Pujari said such abandonment of explicably huge number of trade mark applications would not stand the test of law.

He pointed that the plea filed with the Delhi High Court said, “On March 31st alone around 52,000 abandonment orders have been passed by the Trade Marks Registry, which clearly shows there is no application of mind.”

Such hasty actions and abrupt deviation from the well-established legal procedures was surely going to come under scanner. It is strange that, instead of creating a bigger and better infrastructure to deal with the backlog in a systematic manner, the Registry is trying to get rid of the backlog in such a way, it added.

Trade Marks Registry makes the examination reports available to the applicant –

1.    Via the status update on the comprehensive e-filing module.

2.    By uploading a copy of the examination reports on the Trade Marks Registry’s database, so that the applicant can download the same and take appropriate action.

3.    By sending a notification via email to the applicant; and

4.    By sending the examination report via registered post.

The reply to the examination report is to be filed within 1 month from the date of receipt of the same. What should be considered as the ‘date of receipt’ is unclear.

Pujari said, “Being a Patent Attorney, we usually keep scanning the Trade Marks Registry’s website on weekly basis for the trade mark applications filed by us and, if available, download the examination report. This gives us ample time to prepare and file the reply to the examination report within the prescribed time.

The stay by the Delhi High Court is timely and did safeguard the interest of thousands of applicants,” he added.

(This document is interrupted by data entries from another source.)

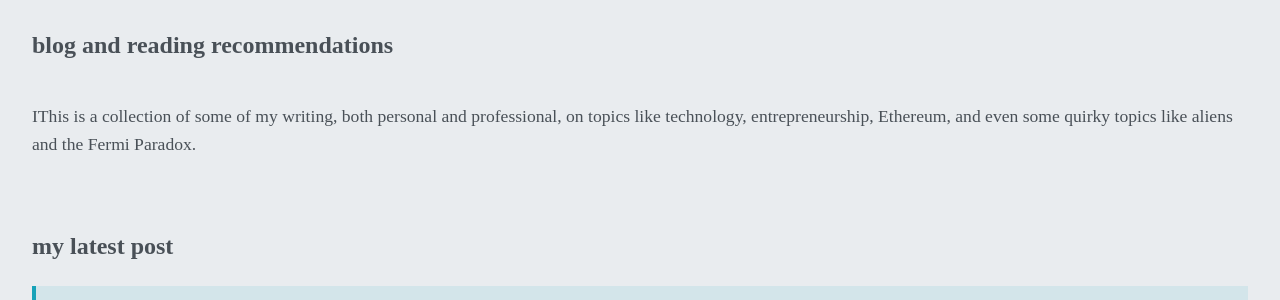
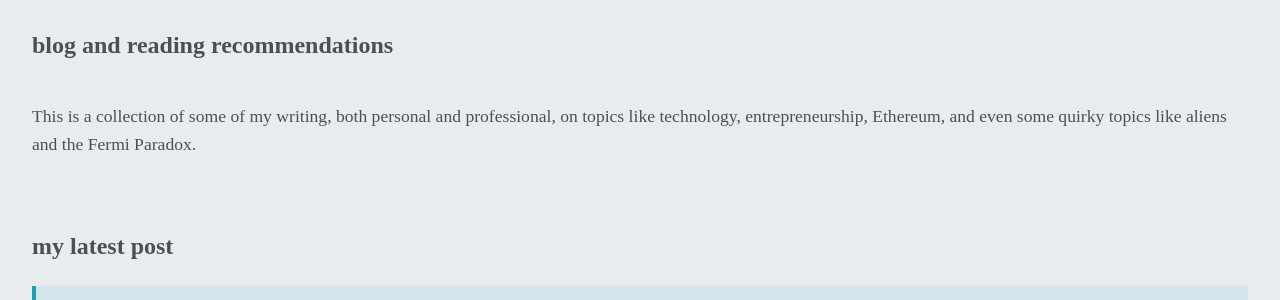
Before and after one commit to brunny-eth/personal-website-project, a Jekyll site: the page built from blog.md, in a window 1280 px wide. Shown: the part 143-443 px from the top of the page. Built offline with Jekyll 4.4.1, drawn with Linux system fonts in a browser that asks for light colours; some web fonts are replaced.

Commit message:
Update blog page to remove 1 letter that was in the wrong place

```diff
--- a/blog.md
+++ b/blog.md
@@ -6,7 +6,7 @@ title: blog and reading recommendations
 <h2>blog and reading recommendations</h2>
 
 <div class="blog-intro">
-  <p>IThis is a collection of some of my writing, both personal and professional, on topics like technology, entrepreneurship, Ethereum, and even some quirky topics like aliens and the Fermi Paradox.</p>
+  <p>This is a collection of some of my writing, both personal and professional, on topics like technology, entrepreneurship, Ethereum, and even some quirky topics like aliens and the Fermi Paradox.</p>
 </div>
 
 <h2>my latest post</h2>
```
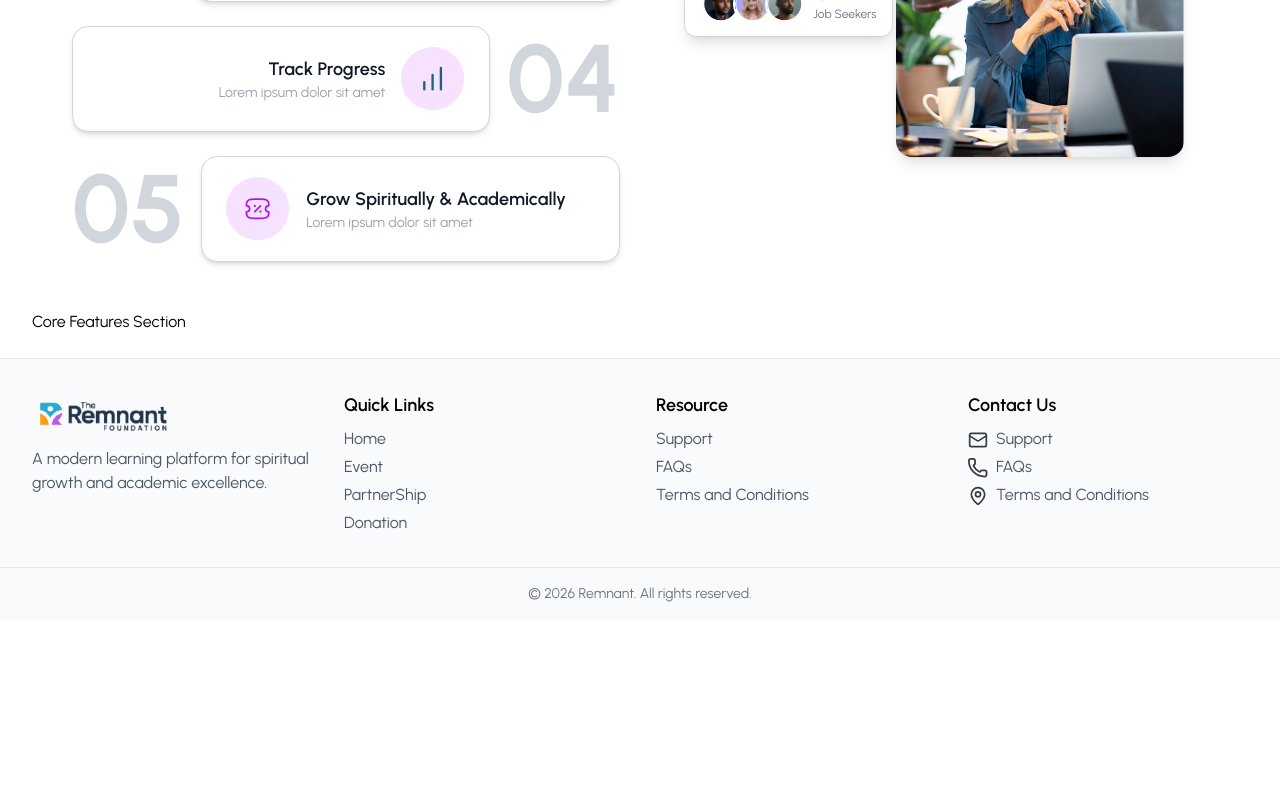
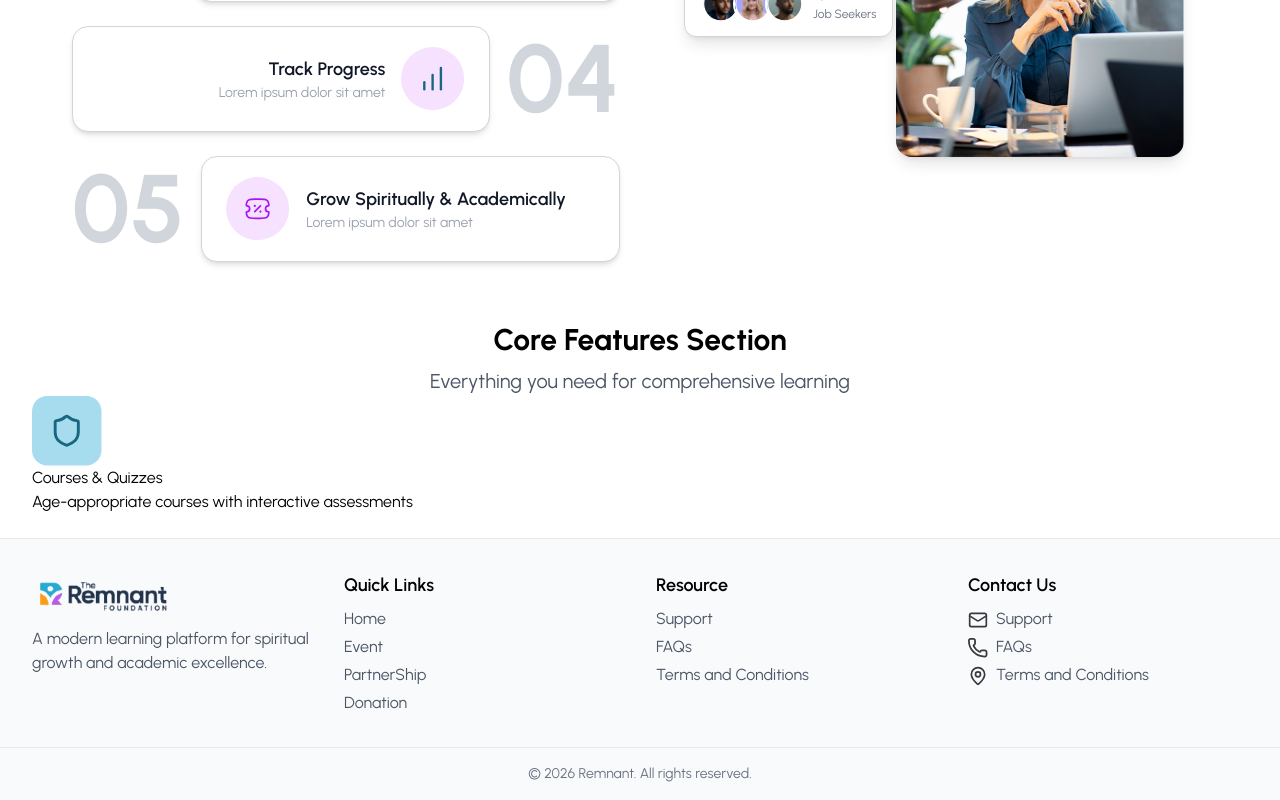
Before and after one commit to naimsheikh8020/Bible-Lms-Remnant-, a React (Vite) app: page / in a window 1280 px wide. Shown: the part 1845-2645 px from the top of the page. Before the commit the page ends 2465 px from the top, so only its background shows below. Built offline with nearby package versions, Linux system fonts and the light colour scheme.

Commit message:
core features section heading added

```diff
--- /dev/null
+++ b/src/Components/CoreFeaturesSectionCard.tsx
@@ -0,0 +1,14 @@
+import type { CoreFeaturesCardComponentProps } from '../types/CoreFeaturessCardComponentProps';
+const CoreFeaturesSectionCard = ({title, description, img}: CoreFeaturesCardComponentProps) => {
+  return (
+    <div>
+      <div>
+        <img src={img} alt={title} />
+        <h3>{title}</h3>
+        <p>{description}</p>
+      </div>
+    </div>
+  )
+}
+
+export default CoreFeaturesSectionCard
--- a/src/Page/HomePage/HomeSection/CoreFeaturesSection.tsx
+++ b/src/Page/HomePage/HomeSection/CoreFeaturesSection.tsx
@@ -1,8 +1,16 @@
+import { assets } from "../../../assets/assets"
+import CoreFeaturesSectionCard from "../../../Components/CoreFeaturesSectionCard"
 
 const CoreFeaturesSection = () => {
   return (
     <div>
-      <h1>Core Features Section</h1>
+      <div className="text-center mt-3">
+        <h1 className="text-3xl font-bold ">Core Features Section</h1>
+        <p className="text-gray-600 mt-2 text-[20px]">Everything you need for comprehensive learning</p>
+      </div>
+      <div>
+        <CoreFeaturesSectionCard img={assets.Admin} title="Courses & Quizzes" description="Age-appropriate courses with interactive assessments"/>
+      </div>
     </div>
   )
 }
--- /dev/null
+++ b/src/types/CoreFeaturessCardComponentProps.tsx
@@ -0,0 +1,5 @@
+export interface CoreFeaturesCardComponentProps {
+  title: string;
+  description: string;
+  img: string;
+}
```
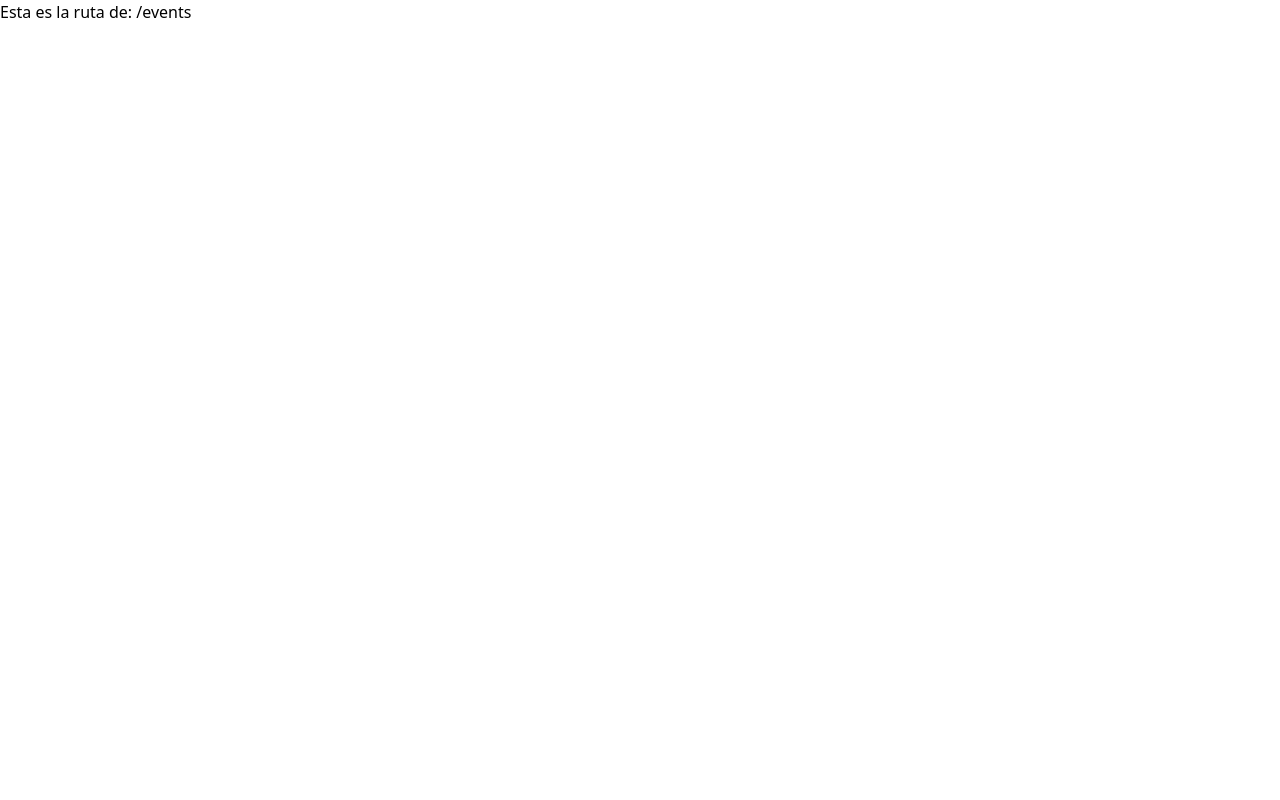
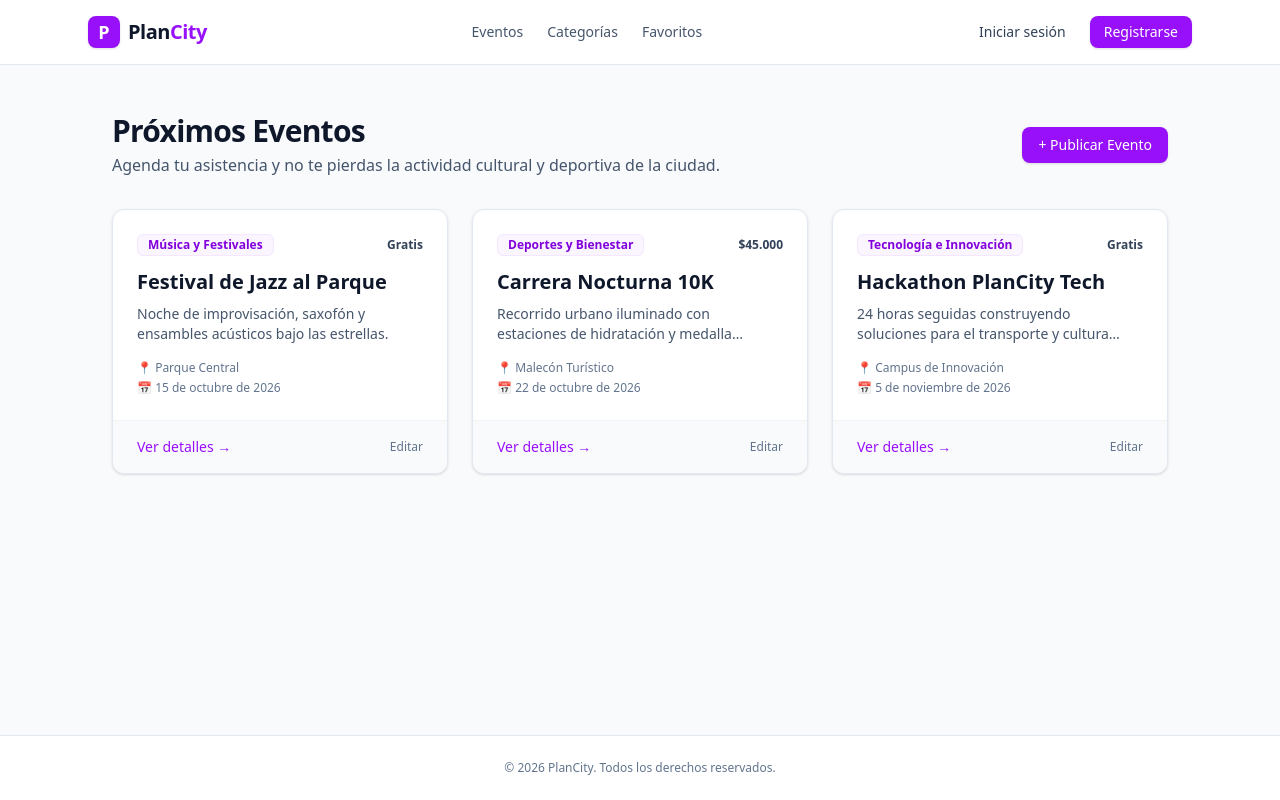
Before and after one commit to OneBolivar/Plan-City-Next, a Next.js app: page /events in a window 1280 px wide. Built offline with nearby package versions, Linux system fonts and the light colour scheme.

Commit message:
implementar layout global, vistas de categorias y eventos con datos simulados

```diff
--- a/src/app/events/page.tsx
+++ b/src/app/events/page.tsx
@@ -1,3 +1,81 @@
-export default function EventsPage(){
-    return <h1>Esta es la ruta de: /events</h1>
+import Link from 'next/link';
+import { getEvents } from '@/services/events.service';
+
+export default async function EventsPage() {
+  const events = await getEvents();
+
+  return (
+    <main className="max-w-6xl mx-auto p-6 md:p-12">
+
+      {/* Cabecera */}
+      <div className="flex flex-col sm:flex-row justify-between items-start sm:items-center gap-4 mb-8">
+        <div>
+          <h1 className="text-3xl font-extrabold text-slate-900 tracking-tight">
+            Próximos Eventos
+          </h1>
+          <p className="text-slate-600 mt-1">
+            Agenda tu asistencia y no te pierdas la actividad cultural y deportiva de la ciudad.
+          </p>
+        </div>
+
+        <Link
+          href="/events/new"
+          className="px-4 py-2 bg-purple-600 hover:bg-purple-700 text-white font-medium rounded-lg text-sm transition-colors shadow-sm"
+        >
+          + Publicar Evento
+        </Link>
+      </div>
+
+      {/* Grid de eventos */}
+      <div className="grid grid-cols-1 md:grid-cols-2 lg:grid-cols-3 gap-6">
+        {events.map((event) => (
+          <article
+            key={event.id}
+            className="bg-white border border-slate-200 rounded-xl overflow-hidden shadow-sm hover:shadow-md transition-all flex flex-col justify-between"
+          >
+            <div className="p-6">
+              <div className="flex items-center justify-between gap-2 mb-3">
+                <span className="px-2.5 py-0.5 bg-purple-50 text-purple-700 text-xs font-semibold rounded-md border border-purple-100">
+                  {event.categoryName}
+                </span>
+                <span className="text-xs font-bold text-slate-700">
+                  {event.price === 0 ? 'Gratis' : `$${event.price.toLocaleString('es-CO')}`}
+                </span>
+              </div>
+
+              <h2 className="text-xl font-bold text-slate-900 mb-2">
+                {event.title}
+              </h2>
+
+              <p className="text-sm text-slate-600 line-clamp-2 mb-4">
+                {event.description}
+              </p>
+
+              <div className="space-y-1 text-xs text-slate-500">
+                <p>📍 {event.location}</p>
+                <p>📅 {new Date(event.date).toLocaleDateString('es-CO', { dateStyle: 'long' })}</p>
+              </div>
+            </div>
+
+            <div className="px-6 py-4 bg-slate-50 border-t border-slate-100 flex items-center justify-between text-sm">
+              <Link
+                href={`/events/${event.id}`}
+                className="font-medium text-purple-600 hover:text-purple-800"
+              >
+                Ver detalles &rarr;
+              </Link>
+
+              <Link
+                href={`/events/${event.id}/edit`}
+                className="text-xs text-slate-500 hover:text-slate-800"
+              >
+                Editar
+              </Link>
+            </div>
+          </article>
+        ))}
+      </div>
+
+    </main>
+  );
 }
--- a/src/app/layout.tsx
+++ b/src/app/layout.tsx
@@ -1,6 +1,7 @@
 import type { Metadata } from "next";
 import { Geist, Geist_Mono } from "next/font/google";
 import "./globals.css";
+import Navbar from "@/components/Navbar";
 
 const geistSans = Geist({
   variable: "--font-geist-sans",
@@ -13,17 +14,31 @@ const geistMono = Geist_Mono({
 });
 
 export const metadata: Metadata = {
-  title: "Plancity",
-  description: "Generated by Juan Bolivar",
+  title: "PlanCity - Descubre Eventos Locales",
+  description: "Plataforma web para explorar y gestionar eventos de tu ciudad",
 };
 
-export default function RootLayout({ children }: LayoutProps<"/">) {
+export default function RootLayout({
+  children,
+}: Readonly<{
+  children: React.ReactNode;
+}>) {
   return (
-    <html
-      lang="en"
-      className={`${geistSans.variable} ${geistMono.variable} h-full antialiased`}
-    >
-      <body className="min-h-full flex flex-col">{children}</body>
+    <html lang="es" className="h-full">
+      <body className={`${geistSans.variable} ${geistMono.variable} min-h-full flex flex-col bg-slate-50 text-slate-900 antialiased`}>
+        {/* 1. Barra de navegación fija */}
+        <Navbar />
+
+        {/* 2. Contenido dinámico de cada página */}
+        <div className="flex-1">
+          {children}
+        </div>
+
+        {/* 3. Footer global */}
+        <footer className="border-t border-slate-200 bg-white py-6 text-center text-xs text-slate-500">
+          <p>© {new Date().getFullYear()} PlanCity. Todos los derechos reservados.</p>
+        </footer>
+      </body>
     </html>
   );
 }
--- /dev/null
+++ b/src/components/Navbar.tsx
@@ -0,0 +1,50 @@
+import Link from 'next/link';
+
+export default function Navbar() {
+  return (
+    <header className="sticky top-0 z-50 bg-white/95 backdrop-blur border-b border-slate-200">
+      <div className="max-w-6xl mx-auto px-6 h-16 flex items-center justify-between">
+
+        {/* Logo de la app */}
+        <Link href="/" className="flex items-center gap-2">
+          <span className="w-8 h-8 rounded-lg bg-purple-600 flex items-center justify-center text-white font-black text-lg shadow-sm">
+            P
+          </span>
+          <span className="font-extrabold text-xl tracking-tight text-slate-900">
+            Plan<span className="text-purple-600">City</span>
+          </span>
+        </Link>
+
+        {/* Enlaces principales */}
+        <nav className="flex items-center gap-6 text-sm font-medium text-slate-600">
+          <Link href="/events" className="hover:text-purple-600 transition-colors">
+            Eventos
+          </Link>
+          <Link href="/categories" className="hover:text-purple-600 transition-colors">
+            Categorías
+          </Link>
+          <Link href="/favorites" className="hover:text-purple-600 transition-colors">
+            Favoritos
+          </Link>
+        </nav>
+
+        {/* Acciones de usuario */}
+        <div className="flex items-center gap-3">
+          <Link
+            href="/login"
+            className="text-sm font-medium text-slate-700 hover:text-purple-600 px-3 py-1.5 transition-colors"
+          >
+            Iniciar sesión
+          </Link>
+          <Link
+            href="/register"
+            className="text-sm font-medium bg-purple-600 hover:bg-purple-700 text-white px-3.5 py-1.5 rounded-lg shadow-sm transition-colors"
+          >
+            Registrarse
+          </Link>
+        </div>
+
+      </div>
+    </header>
+  );
+}
--- /dev/null
+++ b/src/services/events.service.ts
@@ -0,0 +1,40 @@
+import { AppEvent } from '@/types/event.types';
+
+const MOCK_EVENTS: AppEvent[] = [
+  {
+    id: 'evt-101',
+    title: 'Festival de Jazz al Parque',
+    description: 'Noche de improvisación, saxofón y ensambles acústicos bajo las estrellas.',
+    date: '2026-10-15T19:00:00',
+    location: 'Parque Central',
+    price: 0,
+    categoryId: '1',
+    categoryName: 'Música y Festivales',
+  },
+  {
+    id: 'evt-102',
+    title: 'Carrera Nocturna 10K',
+    description: 'Recorrido urbano iluminado con estaciones de hidratación y medalla conmemorativa.',
+    date: '2026-10-22T20:00:00',
+    location: 'Malecón Turístico',
+    price: 45000,
+    categoryId: '2',
+    categoryName: 'Deportes y Bienestar',
+  },
+  {
+    id: 'evt-103',
+    title: 'Hackathon PlanCity Tech',
+    description: '24 horas seguidas construyendo soluciones para el transporte y cultura ciudadana.',
+    date: '2026-11-05T08:00:00',
+    location: 'Campus de Innovación',
+    price: 0,
+    categoryId: '4',
+    categoryName: 'Tecnología e Innovación',
+  },
+];
+
+export async function getEvents(): Promise<AppEvent[]> {
+  // Simulamos la latencia de la consulta
+  await new Promise((resolve) => setTimeout(resolve, 200));
+  return MOCK_EVENTS;
+}
```
Also changed, not shown: src/types/event.types.ts (added, +11 -0 lines).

In a notification, the Controller General of Patents, Designs and Trademarks said, “This office has taken steps to treat the applications as abandoned in which no reply to examination report containing office objections to acceptance of the applications for registration has been received within the period of 30 days as per Trade Marks Act, 1999 and rules made thereunder. It is pertinent to mention that in all such matters the examination reports were already posted on the official website and were also sent to the applicants or their authorised agents concerned individually.

Some complaints have been received claiming that some of the applications have been treated as abandoned even though the reply on behalf of the applicants have been submitted but the same was not considered; some complaints have also been received to the effect that the examination reports containing office objections have not been received by the applicant or their authorised agent concerned as such the same could not be replied and the applications were treated as abandoned.

In view of the above and in the interests of justice, it is decided to provide an opportunity to the applicants or their authorised agents concerned, the notification dated Aril 4, 2016 said.